◆ Problem statement:
The answer should be every line below, repeated exactly, with the images left out.

────────

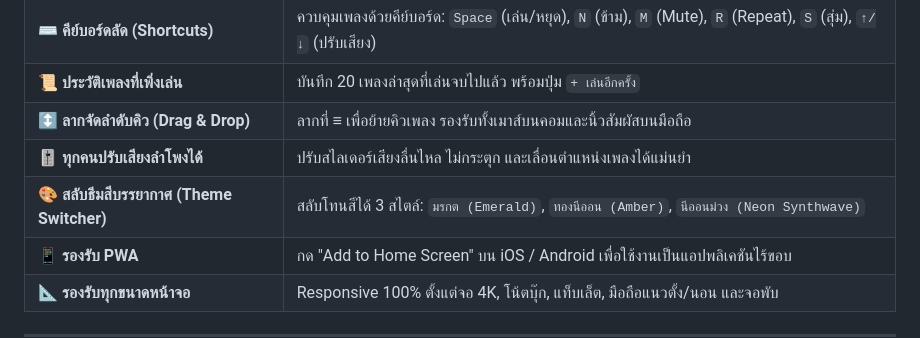
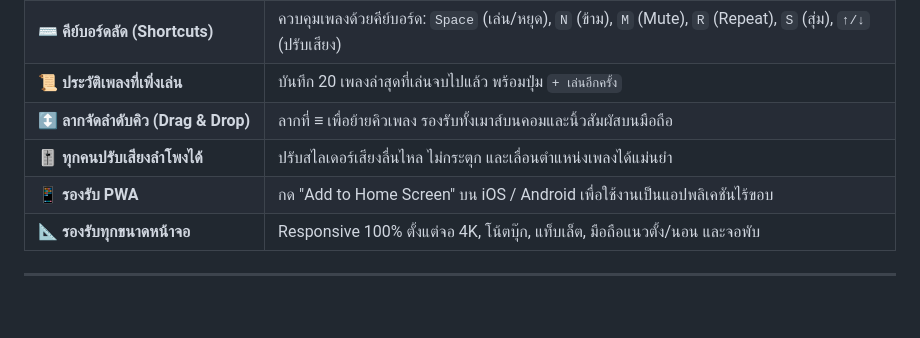
Before and after one commit to watggwp/Music-Hub, a Markdown page: README.md, the part around the change. Rendered like a GitHub page; blank space fills up the shorter version.

Commit message:
Remove Theme Switcher from README.md

```diff
--- a/README.md
+++ b/README.md
@@ -50,7 +50,6 @@ python run.py
 | 📜 **ประวัติเพลงที่เพิ่งเล่น** | บันทึก 20 เพลงล่าสุดที่เล่นจบไปแล้ว พร้อมปุ่ม `+ เล่นอีกครั้ง` |
 | ↕️ **ลากจัดลำดับคิว (Drag & Drop)** | ลากที่ ≡ เพื่อย้ายคิวเพลง รองรับทั้งเมาส์บนคอมและนิ้วสัมผัสบนมือถือ |
 | 🎚️ **ทุกคนปรับเสียงลำโพงได้** | ปรับสไลเดอร์เสียงลื่นไหล ไม่กระตุก และเลื่อนตำแหน่งเพลงได้แม่นยำ |
-| 🎨 **สลับธีมสีบรรยากาศ (Theme Switcher)** | สลับโทนสีได้ 3 สไตล์: `มรกต (Emerald)`, `ทองนีออน (Amber)`, `นีออนม่วง (Neon Synthwave)` |
 | 📱 **รองรับ PWA** | กด "Add to Home Screen" บน iOS / Android เพื่อใช้งานเป็นแอปพลิเคชันไร้ขอบ |
 | 📐 **รองรับทุกขนาดหน้าจอ** | Responsive 100% ตั้งแต่จอ 4K, โน้ตบุ๊ก, แท็บเล็ต, มือถือแนวตั้ง/นอน และจอพับ |
 
```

────────

◆ Solution:
Before and after one commit to watggwp/Music-Hub, a Markdown page: README.md, the part around the change. Rendered like a GitHub page; blank space fills up the shorter version.

Commit message:
Remove Theme Switcher from README.md

```diff
--- a/README.md
+++ b/README.md
@@ -50,7 +50,6 @@ python run.py
 | 📜 **ประวัติเพลงที่เพิ่งเล่น** | บันทึก 20 เพลงล่าสุดที่เล่นจบไปแล้ว พร้อมปุ่ม `+ เล่นอีกครั้ง` |
 | ↕️ **ลากจัดลำดับคิว (Drag & Drop)** | ลากที่ ≡ เพื่อย้ายคิวเพลง รองรับทั้งเมาส์บนคอมและนิ้วสัมผัสบนมือถือ |
 | 🎚️ **ทุกคนปรับเสียงลำโพงได้** | ปรับสไลเดอร์เสียงลื่นไหล ไม่กระตุก และเลื่อนตำแหน่งเพลงได้แม่นยำ |
-| 🎨 **สลับธีมสีบรรยากาศ (Theme Switcher)** | สลับโทนสีได้ 3 สไตล์: `มรกต (Emerald)`, `ทองนีออน (Amber)`, `นีออนม่วง (Neon Synthwave)` |
 | 📱 **รองรับ PWA** | กด "Add to Home Screen" บน iOS / Android เพื่อใช้งานเป็นแอปพลิเคชันไร้ขอบ |
 | 📐 **รองรับทุกขนาดหน้าจอ** | Responsive 100% ตั้งแต่จอ 4K, โน้ตบุ๊ก, แท็บเล็ต, มือถือแนวตั้ง/นอน และจอพับ |
 
```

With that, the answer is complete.